START INPUT

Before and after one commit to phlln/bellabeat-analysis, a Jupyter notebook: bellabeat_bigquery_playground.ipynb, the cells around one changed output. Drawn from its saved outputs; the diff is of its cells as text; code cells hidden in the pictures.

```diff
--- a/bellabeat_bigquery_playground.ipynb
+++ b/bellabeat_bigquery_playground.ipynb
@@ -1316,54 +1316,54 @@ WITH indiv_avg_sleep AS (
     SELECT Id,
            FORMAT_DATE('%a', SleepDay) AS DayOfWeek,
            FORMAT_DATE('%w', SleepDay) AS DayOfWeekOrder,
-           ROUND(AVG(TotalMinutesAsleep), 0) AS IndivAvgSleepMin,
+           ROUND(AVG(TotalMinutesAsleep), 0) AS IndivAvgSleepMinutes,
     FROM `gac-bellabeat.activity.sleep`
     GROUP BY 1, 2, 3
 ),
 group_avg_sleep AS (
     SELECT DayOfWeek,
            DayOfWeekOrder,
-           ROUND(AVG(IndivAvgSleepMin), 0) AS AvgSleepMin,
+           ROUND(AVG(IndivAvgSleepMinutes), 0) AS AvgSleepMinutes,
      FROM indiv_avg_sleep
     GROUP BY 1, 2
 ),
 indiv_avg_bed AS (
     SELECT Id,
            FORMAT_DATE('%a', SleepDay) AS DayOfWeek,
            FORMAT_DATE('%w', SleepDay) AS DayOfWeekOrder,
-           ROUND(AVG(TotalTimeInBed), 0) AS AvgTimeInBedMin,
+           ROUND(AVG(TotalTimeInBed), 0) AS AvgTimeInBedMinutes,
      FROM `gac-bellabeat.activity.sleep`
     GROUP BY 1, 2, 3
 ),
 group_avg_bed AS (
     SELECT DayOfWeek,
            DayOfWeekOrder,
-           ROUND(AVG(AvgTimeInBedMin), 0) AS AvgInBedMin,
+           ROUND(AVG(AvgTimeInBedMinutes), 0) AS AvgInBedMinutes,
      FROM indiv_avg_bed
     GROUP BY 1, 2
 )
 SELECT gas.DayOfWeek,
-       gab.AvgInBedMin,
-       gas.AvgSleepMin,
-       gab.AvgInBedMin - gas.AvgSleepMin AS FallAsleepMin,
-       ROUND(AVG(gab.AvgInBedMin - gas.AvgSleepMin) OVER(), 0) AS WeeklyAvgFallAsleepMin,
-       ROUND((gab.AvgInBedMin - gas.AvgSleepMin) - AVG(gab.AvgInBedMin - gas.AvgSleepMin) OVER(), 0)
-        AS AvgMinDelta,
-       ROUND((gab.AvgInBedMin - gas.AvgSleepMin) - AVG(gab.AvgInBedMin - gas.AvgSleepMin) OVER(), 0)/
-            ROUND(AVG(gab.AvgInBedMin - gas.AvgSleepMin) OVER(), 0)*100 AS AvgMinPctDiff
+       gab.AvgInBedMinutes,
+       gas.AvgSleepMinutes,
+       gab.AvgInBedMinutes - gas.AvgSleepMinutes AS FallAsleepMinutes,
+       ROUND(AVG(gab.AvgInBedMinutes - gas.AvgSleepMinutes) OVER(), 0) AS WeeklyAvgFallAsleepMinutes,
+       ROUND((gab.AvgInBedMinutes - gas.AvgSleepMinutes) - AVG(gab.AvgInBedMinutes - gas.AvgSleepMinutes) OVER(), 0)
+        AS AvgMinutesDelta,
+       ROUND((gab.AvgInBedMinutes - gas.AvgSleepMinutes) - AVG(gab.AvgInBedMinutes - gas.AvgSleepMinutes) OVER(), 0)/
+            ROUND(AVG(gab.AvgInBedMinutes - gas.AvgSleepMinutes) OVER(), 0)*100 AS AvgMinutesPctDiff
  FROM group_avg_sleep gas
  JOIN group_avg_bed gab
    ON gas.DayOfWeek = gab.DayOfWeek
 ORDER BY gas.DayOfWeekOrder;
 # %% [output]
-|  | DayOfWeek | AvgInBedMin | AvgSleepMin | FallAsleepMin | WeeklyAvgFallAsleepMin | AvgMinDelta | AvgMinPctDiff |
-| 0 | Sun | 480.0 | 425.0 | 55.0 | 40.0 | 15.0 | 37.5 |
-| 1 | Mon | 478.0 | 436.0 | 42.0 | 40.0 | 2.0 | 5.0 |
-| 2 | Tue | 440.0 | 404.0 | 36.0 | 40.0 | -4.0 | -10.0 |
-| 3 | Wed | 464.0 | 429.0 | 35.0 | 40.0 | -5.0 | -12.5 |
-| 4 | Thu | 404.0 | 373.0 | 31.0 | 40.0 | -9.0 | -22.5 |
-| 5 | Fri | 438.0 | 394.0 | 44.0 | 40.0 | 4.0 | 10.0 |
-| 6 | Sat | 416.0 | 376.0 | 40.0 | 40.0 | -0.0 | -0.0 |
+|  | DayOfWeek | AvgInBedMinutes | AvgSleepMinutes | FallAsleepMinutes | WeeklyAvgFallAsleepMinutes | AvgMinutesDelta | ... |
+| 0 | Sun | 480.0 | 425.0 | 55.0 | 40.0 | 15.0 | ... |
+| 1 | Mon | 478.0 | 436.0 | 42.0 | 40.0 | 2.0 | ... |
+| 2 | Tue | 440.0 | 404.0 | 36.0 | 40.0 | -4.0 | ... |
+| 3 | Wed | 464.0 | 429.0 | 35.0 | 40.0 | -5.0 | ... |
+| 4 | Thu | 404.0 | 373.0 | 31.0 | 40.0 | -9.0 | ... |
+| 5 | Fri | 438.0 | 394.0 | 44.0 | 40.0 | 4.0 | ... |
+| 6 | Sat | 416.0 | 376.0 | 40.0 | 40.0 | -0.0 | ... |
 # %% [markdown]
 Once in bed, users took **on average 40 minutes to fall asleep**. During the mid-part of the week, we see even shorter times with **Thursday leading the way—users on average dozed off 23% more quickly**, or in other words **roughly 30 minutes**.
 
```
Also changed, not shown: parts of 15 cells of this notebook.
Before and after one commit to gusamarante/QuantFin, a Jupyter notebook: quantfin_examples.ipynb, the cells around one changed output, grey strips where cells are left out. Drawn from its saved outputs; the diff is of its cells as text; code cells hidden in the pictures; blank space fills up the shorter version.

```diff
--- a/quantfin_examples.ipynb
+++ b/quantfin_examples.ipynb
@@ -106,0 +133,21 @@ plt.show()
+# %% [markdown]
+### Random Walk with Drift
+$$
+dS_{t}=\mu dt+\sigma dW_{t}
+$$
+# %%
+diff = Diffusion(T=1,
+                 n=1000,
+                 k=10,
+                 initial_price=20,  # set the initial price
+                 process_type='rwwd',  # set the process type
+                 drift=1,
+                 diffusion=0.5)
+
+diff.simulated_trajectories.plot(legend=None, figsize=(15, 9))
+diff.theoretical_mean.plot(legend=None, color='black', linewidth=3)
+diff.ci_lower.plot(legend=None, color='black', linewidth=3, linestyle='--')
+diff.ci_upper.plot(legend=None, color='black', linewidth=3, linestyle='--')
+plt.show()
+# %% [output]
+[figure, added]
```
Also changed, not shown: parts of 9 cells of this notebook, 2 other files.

END INPUT

Your task is to repeat the data exactly, with nothing left out.

**SOLUTION TO THE PROBLEM**
Before and after one commit to phlln/bellabeat-analysis, a Jupyter notebook: bellabeat_bigquery_playground.ipynb, the cells around one changed output. Drawn from its saved outputs; the diff is of its cells as text; code cells hidden in the pictures.

```diff
--- a/bellabeat_bigquery_playground.ipynb
+++ b/bellabeat_bigquery_playground.ipynb
@@ -1316,54 +1316,54 @@ WITH indiv_avg_sleep AS (
     SELECT Id,
            FORMAT_DATE('%a', SleepDay) AS DayOfWeek,
            FORMAT_DATE('%w', SleepDay) AS DayOfWeekOrder,
-           ROUND(AVG(TotalMinutesAsleep), 0) AS IndivAvgSleepMin,
+           ROUND(AVG(TotalMinutesAsleep), 0) AS IndivAvgSleepMinutes,
     FROM `gac-bellabeat.activity.sleep`
     GROUP BY 1, 2, 3
 ),
 group_avg_sleep AS (
     SELECT DayOfWeek,
            DayOfWeekOrder,
-           ROUND(AVG(IndivAvgSleepMin), 0) AS AvgSleepMin,
+           ROUND(AVG(IndivAvgSleepMinutes), 0) AS AvgSleepMinutes,
      FROM indiv_avg_sleep
     GROUP BY 1, 2
 ),
 indiv_avg_bed AS (
     SELECT Id,
            FORMAT_DATE('%a', SleepDay) AS DayOfWeek,
            FORMAT_DATE('%w', SleepDay) AS DayOfWeekOrder,
-           ROUND(AVG(TotalTimeInBed), 0) AS AvgTimeInBedMin,
+           ROUND(AVG(TotalTimeInBed), 0) AS AvgTimeInBedMinutes,
      FROM `gac-bellabeat.activity.sleep`
     GROUP BY 1, 2, 3
 ),
 group_avg_bed AS (
     SELECT DayOfWeek,
            DayOfWeekOrder,
-           ROUND(AVG(AvgTimeInBedMin), 0) AS AvgInBedMin,
+           ROUND(AVG(AvgTimeInBedMinutes), 0) AS AvgInBedMinutes,
      FROM indiv_avg_bed
     GROUP BY 1, 2
 )
 SELECT gas.DayOfWeek,
-       gab.AvgInBedMin,
-       gas.AvgSleepMin,
-       gab.AvgInBedMin - gas.AvgSleepMin AS FallAsleepMin,
-       ROUND(AVG(gab.AvgInBedMin - gas.AvgSleepMin) OVER(), 0) AS WeeklyAvgFallAsleepMin,
-       ROUND((gab.AvgInBedMin - gas.AvgSleepMin) - AVG(gab.AvgInBedMin - gas.AvgSleepMin) OVER(), 0)
-        AS AvgMinDelta,
-       ROUND((gab.AvgInBedMin - gas.AvgSleepMin) - AVG(gab.AvgInBedMin - gas.AvgSleepMin) OVER(), 0)/
-            ROUND(AVG(gab.AvgInBedMin - gas.AvgSleepMin) OVER(), 0)*100 AS AvgMinPctDiff
+       gab.AvgInBedMinutes,
+       gas.AvgSleepMinutes,
+       gab.AvgInBedMinutes - gas.AvgSleepMinutes AS FallAsleepMinutes,
+       ROUND(AVG(gab.AvgInBedMinutes - gas.AvgSleepMinutes) OVER(), 0) AS WeeklyAvgFallAsleepMinutes,
+       ROUND((gab.AvgInBedMinutes - gas.AvgSleepMinutes) - AVG(gab.AvgInBedMinutes - gas.AvgSleepMinutes) OVER(), 0)
+        AS AvgMinutesDelta,
+       ROUND((gab.AvgInBedMinutes - gas.AvgSleepMinutes) - AVG(gab.AvgInBedMinutes - gas.AvgSleepMinutes) OVER(), 0)/
+            ROUND(AVG(gab.AvgInBedMinutes - gas.AvgSleepMinutes) OVER(), 0)*100 AS AvgMinutesPctDiff
  FROM group_avg_sleep gas
  JOIN group_avg_bed gab
    ON gas.DayOfWeek = gab.DayOfWeek
 ORDER BY gas.DayOfWeekOrder;
 # %% [output]
-|  | DayOfWeek | AvgInBedMin | AvgSleepMin | FallAsleepMin | WeeklyAvgFallAsleepMin | AvgMinDelta | AvgMinPctDiff |
-| 0 | Sun | 480.0 | 425.0 | 55.0 | 40.0 | 15.0 | 37.5 |
-| 1 | Mon | 478.0 | 436.0 | 42.0 | 40.0 | 2.0 | 5.0 |
-| 2 | Tue | 440.0 | 404.0 | 36.0 | 40.0 | -4.0 | -10.0 |
-| 3 | Wed | 464.0 | 429.0 | 35.0 | 40.0 | -5.0 | -12.5 |
-| 4 | Thu | 404.0 | 373.0 | 31.0 | 40.0 | -9.0 | -22.5 |
-| 5 | Fri | 438.0 | 394.0 | 44.0 | 40.0 | 4.0 | 10.0 |
-| 6 | Sat | 416.0 | 376.0 | 40.0 | 40.0 | -0.0 | -0.0 |
+|  | DayOfWeek | AvgInBedMinutes | AvgSleepMinutes | FallAsleepMinutes | WeeklyAvgFallAsleepMinutes | AvgMinutesDelta | ... |
+| 0 | Sun | 480.0 | 425.0 | 55.0 | 40.0 | 15.0 | ... |
+| 1 | Mon | 478.0 | 436.0 | 42.0 | 40.0 | 2.0 | ... |
+| 2 | Tue | 440.0 | 404.0 | 36.0 | 40.0 | -4.0 | ... |
+| 3 | Wed | 464.0 | 429.0 | 35.0 | 40.0 | -5.0 | ... |
+| 4 | Thu | 404.0 | 373.0 | 31.0 | 40.0 | -9.0 | ... |
+| 5 | Fri | 438.0 | 394.0 | 44.0 | 40.0 | 4.0 | ... |
+| 6 | Sat | 416.0 | 376.0 | 40.0 | 40.0 | -0.0 | ... |
 # %% [markdown]
 Once in bed, users took **on average 40 minutes to fall asleep**. During the mid-part of the week, we see even shorter times with **Thursday leading the way—users on average dozed off 23% more quickly**, or in other words **roughly 30 minutes**.
 
```
Also changed, not shown: parts of 15 cells of this notebook.
Before and after one commit to gusamarante/QuantFin, a Jupyter notebook: quantfin_examples.ipynb, the cells around one changed output, grey strips where cells are left out. Drawn from its saved outputs; the diff is of its cells as text; code cells hidden in the pictures; blank space fills up the shorter version.

```diff
--- a/quantfin_examples.ipynb
+++ b/quantfin_examples.ipynb
@@ -106,0 +133,21 @@ plt.show()
+# %% [markdown]
+### Random Walk with Drift
+$$
+dS_{t}=\mu dt+\sigma dW_{t}
+$$
+# %%
+diff = Diffusion(T=1,
+                 n=1000,
+                 k=10,
+                 initial_price=20,  # set the initial price
+                 process_type='rwwd',  # set the process type
+                 drift=1,
+                 diffusion=0.5)
+
+diff.simulated_trajectories.plot(legend=None, figsize=(15, 9))
+diff.theoretical_mean.plot(legend=None, color='black', linewidth=3)
+diff.ci_lower.plot(legend=None, color='black', linewidth=3, linestyle='--')
+diff.ci_upper.plot(legend=None, color='black', linewidth=3, linestyle='--')
+plt.show()
+# %% [output]
+[figure, added]
```
Also changed, not shown: parts of 9 cells of this notebook, 2 other files.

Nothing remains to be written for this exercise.